“I love poetry and I wanted extra credit in my American Literature class, which I have with Dr. Nickel. I also have something prepared for tonight. My family and I always used to go to my grandfather’s cabin when I was little, so I wrote about that because that was a good part of my childhood,” said Mary Pat Blaskiewicz, a freshman secondary education English major.

“I am taking Professor Nickel’s Craft of Poetry class, and he wanted his students to read a poem. The poem I’m reading tonight is one of the poems I wrote for class. The title is ‘The Soldier,’ and is a quick walk-through of what soldiers do from sign-up until end,” said Rebeka Buczeskie, a senior history pre-law major.

Jeremy Kuba,  freshman occupational therapy major, said he was encouraged by the diversity of people in attendance.

“I’m excited to hear people who aren’t in the English department present and see how good their poetry is. My poem is called ‘Contagious,’ and it’s about my ex-girlfriend and I’m interested to see how people will find it,” said Jeremy.

Others came to not to read, but to listen.

“I came here to listen to my fellow classmates and also to add to my experience. I’ve never really been into poetry, so I thought I could try it out and listen to some,” said Katherine Seaberg, a freshman English writing major.

“I came to this poetry reading because my good friend, Jacob Schweiger, will be reciting his poetry and I really wanted to

support him.
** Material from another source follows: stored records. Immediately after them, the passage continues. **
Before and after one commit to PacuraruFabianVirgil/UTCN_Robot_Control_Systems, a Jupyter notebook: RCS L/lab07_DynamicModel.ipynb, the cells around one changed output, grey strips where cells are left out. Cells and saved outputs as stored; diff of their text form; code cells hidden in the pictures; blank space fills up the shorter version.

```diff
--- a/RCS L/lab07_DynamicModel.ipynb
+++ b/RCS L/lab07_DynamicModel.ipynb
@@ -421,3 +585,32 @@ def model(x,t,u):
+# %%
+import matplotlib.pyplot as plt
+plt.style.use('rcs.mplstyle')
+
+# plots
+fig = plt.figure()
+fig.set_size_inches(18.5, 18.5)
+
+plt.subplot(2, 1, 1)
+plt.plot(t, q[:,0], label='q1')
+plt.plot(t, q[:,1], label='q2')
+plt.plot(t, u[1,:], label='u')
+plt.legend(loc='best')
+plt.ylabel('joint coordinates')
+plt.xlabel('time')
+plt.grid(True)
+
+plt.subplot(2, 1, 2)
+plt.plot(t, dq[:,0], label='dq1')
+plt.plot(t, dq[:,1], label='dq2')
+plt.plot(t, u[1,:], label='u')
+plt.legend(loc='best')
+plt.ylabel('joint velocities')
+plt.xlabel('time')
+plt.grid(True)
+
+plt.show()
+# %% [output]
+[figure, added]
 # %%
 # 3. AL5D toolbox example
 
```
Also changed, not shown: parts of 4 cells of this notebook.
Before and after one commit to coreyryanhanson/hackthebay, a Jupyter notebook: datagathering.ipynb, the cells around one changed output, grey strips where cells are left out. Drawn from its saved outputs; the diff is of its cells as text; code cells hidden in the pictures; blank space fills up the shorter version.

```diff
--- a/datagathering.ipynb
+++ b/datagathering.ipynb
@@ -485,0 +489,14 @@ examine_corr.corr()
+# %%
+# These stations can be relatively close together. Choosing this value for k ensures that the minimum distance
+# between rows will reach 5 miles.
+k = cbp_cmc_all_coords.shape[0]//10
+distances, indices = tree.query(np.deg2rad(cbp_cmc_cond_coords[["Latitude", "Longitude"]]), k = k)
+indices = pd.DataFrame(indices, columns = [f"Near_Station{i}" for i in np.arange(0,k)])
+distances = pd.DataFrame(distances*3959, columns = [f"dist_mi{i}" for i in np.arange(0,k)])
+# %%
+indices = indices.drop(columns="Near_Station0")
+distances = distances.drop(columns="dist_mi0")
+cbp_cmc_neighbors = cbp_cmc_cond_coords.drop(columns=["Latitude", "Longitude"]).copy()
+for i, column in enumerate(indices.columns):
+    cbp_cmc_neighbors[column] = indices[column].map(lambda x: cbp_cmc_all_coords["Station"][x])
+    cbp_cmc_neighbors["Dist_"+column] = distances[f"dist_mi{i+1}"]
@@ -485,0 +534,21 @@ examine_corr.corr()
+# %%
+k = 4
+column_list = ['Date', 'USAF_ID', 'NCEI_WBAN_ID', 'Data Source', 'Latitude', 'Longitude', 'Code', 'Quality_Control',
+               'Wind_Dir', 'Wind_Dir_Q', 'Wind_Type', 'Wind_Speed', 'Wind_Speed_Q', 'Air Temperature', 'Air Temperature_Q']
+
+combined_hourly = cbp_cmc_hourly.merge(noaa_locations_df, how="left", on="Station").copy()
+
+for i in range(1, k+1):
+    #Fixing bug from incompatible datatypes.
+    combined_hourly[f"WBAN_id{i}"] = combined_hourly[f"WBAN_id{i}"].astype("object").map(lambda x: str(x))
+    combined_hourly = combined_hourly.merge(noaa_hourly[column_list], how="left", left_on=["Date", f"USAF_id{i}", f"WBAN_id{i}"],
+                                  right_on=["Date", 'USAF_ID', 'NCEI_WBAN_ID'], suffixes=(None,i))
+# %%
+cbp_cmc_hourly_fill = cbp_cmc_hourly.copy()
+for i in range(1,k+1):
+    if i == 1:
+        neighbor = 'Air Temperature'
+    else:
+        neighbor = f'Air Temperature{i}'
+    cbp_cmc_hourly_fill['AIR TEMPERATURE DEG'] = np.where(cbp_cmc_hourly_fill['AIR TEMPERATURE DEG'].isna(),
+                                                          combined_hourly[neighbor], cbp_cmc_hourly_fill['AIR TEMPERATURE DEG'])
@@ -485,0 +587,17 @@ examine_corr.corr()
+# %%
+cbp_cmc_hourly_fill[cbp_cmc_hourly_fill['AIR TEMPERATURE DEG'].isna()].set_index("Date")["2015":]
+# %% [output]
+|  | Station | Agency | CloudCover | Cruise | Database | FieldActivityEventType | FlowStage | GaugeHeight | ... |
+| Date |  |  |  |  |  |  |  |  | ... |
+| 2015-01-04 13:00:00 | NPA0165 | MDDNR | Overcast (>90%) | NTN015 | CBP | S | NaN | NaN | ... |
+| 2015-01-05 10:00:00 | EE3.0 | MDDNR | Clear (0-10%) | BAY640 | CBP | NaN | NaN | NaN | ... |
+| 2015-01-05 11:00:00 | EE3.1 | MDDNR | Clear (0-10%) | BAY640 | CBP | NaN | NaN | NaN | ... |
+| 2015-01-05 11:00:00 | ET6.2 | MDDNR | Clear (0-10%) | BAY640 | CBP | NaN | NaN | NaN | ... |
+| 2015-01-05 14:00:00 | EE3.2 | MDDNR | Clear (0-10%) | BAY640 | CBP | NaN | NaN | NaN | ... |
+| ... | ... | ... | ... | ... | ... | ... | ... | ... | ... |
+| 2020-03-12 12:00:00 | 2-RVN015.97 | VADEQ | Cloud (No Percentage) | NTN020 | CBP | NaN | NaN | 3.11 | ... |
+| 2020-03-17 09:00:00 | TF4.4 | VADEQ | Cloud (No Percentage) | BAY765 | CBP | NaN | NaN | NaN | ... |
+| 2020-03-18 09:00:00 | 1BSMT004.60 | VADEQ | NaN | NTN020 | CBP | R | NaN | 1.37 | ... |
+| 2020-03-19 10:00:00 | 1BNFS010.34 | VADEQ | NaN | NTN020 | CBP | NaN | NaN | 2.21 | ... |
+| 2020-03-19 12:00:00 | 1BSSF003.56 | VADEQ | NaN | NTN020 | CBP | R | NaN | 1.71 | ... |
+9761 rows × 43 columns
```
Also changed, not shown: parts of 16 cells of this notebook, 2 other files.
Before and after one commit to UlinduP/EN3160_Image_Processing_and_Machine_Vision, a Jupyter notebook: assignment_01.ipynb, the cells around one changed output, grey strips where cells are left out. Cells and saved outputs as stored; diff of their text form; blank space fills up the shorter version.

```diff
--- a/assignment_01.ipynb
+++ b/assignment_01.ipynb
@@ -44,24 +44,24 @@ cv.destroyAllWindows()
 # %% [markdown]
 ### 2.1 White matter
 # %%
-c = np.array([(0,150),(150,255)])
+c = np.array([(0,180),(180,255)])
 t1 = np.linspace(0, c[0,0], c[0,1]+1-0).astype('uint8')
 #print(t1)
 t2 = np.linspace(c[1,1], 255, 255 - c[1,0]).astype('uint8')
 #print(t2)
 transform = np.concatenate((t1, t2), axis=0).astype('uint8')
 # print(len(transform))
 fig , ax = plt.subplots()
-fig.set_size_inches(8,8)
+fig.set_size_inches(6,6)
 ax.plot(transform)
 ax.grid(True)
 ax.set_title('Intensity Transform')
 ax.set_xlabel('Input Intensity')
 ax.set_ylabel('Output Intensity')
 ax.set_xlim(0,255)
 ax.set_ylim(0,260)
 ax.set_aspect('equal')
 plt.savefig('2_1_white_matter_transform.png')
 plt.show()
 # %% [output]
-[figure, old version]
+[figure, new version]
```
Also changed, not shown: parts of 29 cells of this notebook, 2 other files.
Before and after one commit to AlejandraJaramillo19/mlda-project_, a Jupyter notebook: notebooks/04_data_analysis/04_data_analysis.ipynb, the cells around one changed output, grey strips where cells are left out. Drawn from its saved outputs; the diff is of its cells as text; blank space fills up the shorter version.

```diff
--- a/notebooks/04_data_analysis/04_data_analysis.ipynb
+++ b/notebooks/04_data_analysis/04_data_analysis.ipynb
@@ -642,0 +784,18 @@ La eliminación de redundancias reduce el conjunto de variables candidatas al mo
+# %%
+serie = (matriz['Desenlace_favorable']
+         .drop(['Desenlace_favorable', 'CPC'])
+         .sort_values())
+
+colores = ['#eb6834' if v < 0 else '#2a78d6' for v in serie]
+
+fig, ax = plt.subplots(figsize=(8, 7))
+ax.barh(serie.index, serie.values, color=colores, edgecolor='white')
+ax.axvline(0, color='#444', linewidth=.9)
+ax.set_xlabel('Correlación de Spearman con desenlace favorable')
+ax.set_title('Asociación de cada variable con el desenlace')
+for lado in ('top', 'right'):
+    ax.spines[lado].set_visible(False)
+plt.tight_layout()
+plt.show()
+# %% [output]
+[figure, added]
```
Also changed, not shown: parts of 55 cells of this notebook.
I also had hoped

tonight would be fun,” said Mark Seewald, a sophomore Psychology major.

Dr. Patrick Hamilton, Associate Professor and Chair of the English department, said Dr. Nickel arranged a positive environment for young poets who may feel self-conscious about sharing their work.

“I think, very often, students are somewhat reluctant to share their own writing, so I believe this will provide a very comfortable and relaxed environment to share their work,” he said.

After the last poem was read and the last scone was eaten, it was time to end the night. Many left the reading satisfied and happy.

“Tonight was a confidence booster, and I would definitely come to another one of these readings because I love poetry. My favorite part about tonight was being with my poetry class classmates,” said Sierra-lynn Krohnemann,  sophomore English/doctor of physical therapy major.

“I think the poetry reading was a rousing success to see that everyone enjoyed it and got to read whatever they want. I probably would come to another one of these readings and I just really enjoyed seeing everyone having a great time,” said Jason Hauze, a sophomore English major and communications minor.

Jacob Schweiger, junior philosophy/doctor of physical therapy major, read his poem “Cross of Responsibility,” which is about how everyone has a responsibility to humanity to be the best they can be.  He said the best part of the event was the artists sharing their art.

“The entire event seemed to be an excellent way of connecting both students and professors. The highlight of the night was seeing so many faculty and students together in one place doing something they love,” he said.